Ira Wohl’s “Best Boy” documentary trilogy is—at the very least—a most unconventional cinematic trilogy. However, at its best, Wohl’s trifecta is an endearing and often tear-jerking endeavor into understanding the ‘other.’ With three documentary films that span 37 years, Wohl profoundly depicts the complex dynamic of those who live with mental illness and their families who must adjust. Here, Ira follows the journey of his developmentally disabled cousin Philly Wohl and his parents, whom he has been dependent upon from birth. Beginning with “Best Boy,” which won the 1979 Academy Award for Best Feature Documentary, Wohl captures Philly at age 50—fun-loving and full of spirit— living a fulfilled lifestyle against all odds.
In “Best Man,” Ira revisits his cousin Philly 20 years later where he continues to live happily, healthy but independently from the home he knew for the first 50 years of his life.
With Philly more self-aware of himself and those around him, “Best Man” is an inspiring progression of courage and determination reaped from the fruits of a loving support system.
Part of Philly’s support system was, of course, his sacrificial sister Frances, the remarkable subject of “Best Sister.” The bittersweet final chapter to this emotive trilogy, “Best Sister” grounds audiences with the realities of death, letting go and the fleeting nature of life itself.
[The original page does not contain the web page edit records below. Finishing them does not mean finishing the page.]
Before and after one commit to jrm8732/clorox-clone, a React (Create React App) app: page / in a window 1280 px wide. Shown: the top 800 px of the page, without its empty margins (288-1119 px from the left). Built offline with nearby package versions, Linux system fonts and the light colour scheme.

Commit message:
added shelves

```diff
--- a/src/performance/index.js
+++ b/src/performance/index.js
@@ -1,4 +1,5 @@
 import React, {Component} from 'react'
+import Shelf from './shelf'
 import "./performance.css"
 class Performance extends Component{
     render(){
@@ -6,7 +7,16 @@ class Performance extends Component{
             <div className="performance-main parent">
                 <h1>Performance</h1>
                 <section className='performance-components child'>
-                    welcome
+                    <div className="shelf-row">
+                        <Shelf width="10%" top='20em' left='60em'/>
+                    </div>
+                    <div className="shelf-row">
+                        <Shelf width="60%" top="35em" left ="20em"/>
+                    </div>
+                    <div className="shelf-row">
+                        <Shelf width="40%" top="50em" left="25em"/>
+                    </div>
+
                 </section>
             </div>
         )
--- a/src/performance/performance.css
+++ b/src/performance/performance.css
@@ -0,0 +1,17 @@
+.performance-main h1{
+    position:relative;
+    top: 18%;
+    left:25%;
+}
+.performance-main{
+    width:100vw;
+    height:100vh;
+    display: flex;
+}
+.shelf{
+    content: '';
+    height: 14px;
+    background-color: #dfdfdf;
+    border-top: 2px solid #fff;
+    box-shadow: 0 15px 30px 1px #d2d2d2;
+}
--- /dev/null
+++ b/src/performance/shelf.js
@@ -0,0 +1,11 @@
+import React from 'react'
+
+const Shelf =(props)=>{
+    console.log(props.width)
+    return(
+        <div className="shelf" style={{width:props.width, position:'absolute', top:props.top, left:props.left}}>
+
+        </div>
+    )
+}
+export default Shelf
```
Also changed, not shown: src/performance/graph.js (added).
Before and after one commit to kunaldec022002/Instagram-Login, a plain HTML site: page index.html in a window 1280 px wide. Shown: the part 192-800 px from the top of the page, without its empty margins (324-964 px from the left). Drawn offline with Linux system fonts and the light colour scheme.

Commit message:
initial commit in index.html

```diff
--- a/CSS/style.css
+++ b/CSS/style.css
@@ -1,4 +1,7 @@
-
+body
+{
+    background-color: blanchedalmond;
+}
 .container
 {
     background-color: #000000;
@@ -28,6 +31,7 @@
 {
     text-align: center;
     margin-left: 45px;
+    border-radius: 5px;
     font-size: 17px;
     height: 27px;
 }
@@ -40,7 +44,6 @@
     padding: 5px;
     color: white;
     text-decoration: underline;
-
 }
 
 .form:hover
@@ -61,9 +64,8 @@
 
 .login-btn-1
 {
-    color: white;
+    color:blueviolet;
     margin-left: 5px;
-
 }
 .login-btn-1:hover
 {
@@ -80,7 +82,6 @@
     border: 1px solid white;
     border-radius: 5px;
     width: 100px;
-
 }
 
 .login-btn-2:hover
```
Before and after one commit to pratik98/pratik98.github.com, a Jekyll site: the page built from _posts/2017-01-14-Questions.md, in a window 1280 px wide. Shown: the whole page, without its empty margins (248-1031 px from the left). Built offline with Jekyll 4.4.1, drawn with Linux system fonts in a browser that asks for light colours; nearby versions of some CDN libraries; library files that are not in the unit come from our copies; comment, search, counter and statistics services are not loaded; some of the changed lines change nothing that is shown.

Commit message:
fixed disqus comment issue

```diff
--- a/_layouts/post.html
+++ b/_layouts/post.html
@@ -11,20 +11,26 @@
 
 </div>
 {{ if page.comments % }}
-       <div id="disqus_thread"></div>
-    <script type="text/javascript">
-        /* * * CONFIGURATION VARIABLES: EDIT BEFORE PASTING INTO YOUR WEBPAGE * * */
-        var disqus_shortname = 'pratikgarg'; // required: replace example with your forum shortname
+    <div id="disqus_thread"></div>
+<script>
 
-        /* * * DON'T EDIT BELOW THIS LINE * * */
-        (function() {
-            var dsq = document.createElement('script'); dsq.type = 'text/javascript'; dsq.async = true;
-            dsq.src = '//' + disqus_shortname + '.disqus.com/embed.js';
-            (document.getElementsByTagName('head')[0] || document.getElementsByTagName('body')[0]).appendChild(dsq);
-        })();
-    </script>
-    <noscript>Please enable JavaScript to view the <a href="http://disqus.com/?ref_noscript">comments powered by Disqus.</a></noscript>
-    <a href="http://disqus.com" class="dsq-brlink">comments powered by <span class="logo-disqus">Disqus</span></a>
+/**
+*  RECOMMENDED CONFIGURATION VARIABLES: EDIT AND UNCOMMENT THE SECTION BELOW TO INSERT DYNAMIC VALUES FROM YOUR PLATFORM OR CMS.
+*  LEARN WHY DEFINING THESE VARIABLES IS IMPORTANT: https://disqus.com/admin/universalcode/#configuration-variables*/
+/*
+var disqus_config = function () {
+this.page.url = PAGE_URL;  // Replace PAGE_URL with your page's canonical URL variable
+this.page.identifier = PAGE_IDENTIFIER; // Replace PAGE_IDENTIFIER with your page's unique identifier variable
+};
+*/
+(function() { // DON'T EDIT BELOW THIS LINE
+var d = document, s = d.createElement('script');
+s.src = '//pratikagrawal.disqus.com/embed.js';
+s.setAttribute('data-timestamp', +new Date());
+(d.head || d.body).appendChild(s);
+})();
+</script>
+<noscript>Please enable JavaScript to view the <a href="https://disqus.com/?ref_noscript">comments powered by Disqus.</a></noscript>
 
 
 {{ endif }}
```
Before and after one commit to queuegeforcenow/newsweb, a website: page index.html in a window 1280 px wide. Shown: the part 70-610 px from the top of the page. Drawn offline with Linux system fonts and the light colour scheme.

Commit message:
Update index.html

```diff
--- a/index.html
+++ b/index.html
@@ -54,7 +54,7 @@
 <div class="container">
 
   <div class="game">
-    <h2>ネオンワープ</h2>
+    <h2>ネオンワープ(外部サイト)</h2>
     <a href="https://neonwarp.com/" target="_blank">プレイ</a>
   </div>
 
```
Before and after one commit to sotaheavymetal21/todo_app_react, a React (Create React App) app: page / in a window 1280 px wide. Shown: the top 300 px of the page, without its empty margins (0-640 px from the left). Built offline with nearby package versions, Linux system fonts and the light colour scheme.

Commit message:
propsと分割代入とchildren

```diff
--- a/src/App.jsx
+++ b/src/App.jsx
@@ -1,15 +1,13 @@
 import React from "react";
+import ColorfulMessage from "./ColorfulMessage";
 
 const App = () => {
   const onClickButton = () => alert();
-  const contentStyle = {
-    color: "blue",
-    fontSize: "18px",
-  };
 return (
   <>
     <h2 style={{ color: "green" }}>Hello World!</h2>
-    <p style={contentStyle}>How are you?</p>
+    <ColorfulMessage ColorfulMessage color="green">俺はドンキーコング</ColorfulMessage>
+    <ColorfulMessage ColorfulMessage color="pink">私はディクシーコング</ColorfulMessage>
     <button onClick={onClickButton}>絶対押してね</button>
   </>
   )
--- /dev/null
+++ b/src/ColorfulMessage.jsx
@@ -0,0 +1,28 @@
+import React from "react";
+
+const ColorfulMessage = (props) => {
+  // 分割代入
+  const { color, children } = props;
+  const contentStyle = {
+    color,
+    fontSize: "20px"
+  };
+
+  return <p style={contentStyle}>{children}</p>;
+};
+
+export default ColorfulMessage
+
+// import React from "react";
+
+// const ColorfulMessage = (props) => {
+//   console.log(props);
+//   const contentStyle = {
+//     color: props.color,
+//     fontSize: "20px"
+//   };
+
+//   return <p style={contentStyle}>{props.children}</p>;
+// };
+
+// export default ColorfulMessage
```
It’s an unexpected way to end a decades-long journey centered on a life fulfilled but is fitting nonetheless, as it reminds us that it really does take a village to raise a child.
Though it is above all, a coming-of-age story made only possible with an unconditionally loving eye, “Best Boy” continues to be used by universities and colleges across the country as an invaluable teaching tool in departments of social work, psychology, psychiatry, medicine, and special education, among others, because it conveys a complexity of emotions inherent in such delicate situations.
“Rarely has mental illness been depicted so subjectively and seemed so immediate: John’s daily struggle to determine what’s real and what isn’t becomes as palpable as it is poignant.”
–Ken Fox, TV Guide
John Cadigan lives life with schizophrenia, but that did not prevent him from making a film about it. In his self-directed documentary film, “People Say I’m Crazy” Cadigan reveals that “A lot of times [his] paranoia comes in the form of thinking people hate [him], thinking people don’t like [him] just because of the way they look at [him] or because of what they do with their hands…” Schizophrenia is hard to fathom, yet for ten years, John mustered the courage to document his life after he was diagnosed.
“People Say I’m Crazy” is the result of these efforts, a film that has become a touchstone for showing the human side of mental illness.
With the help of Academy Award-winning director Ira Wohl, whose 1979 documentary about his mentally disabled cousin continues to be shown throughout universities as a teaching tool for special education and studies in psychology, Cadigan cuts a visual story from a similar cloth, albeit not one that encompasses all mental illness. Though it is a personal, and at times, invasive look into pain and struggle, Cadigan’s self-documentation proves that people with mental illness cannot only survive, but thrive amongst everyone else.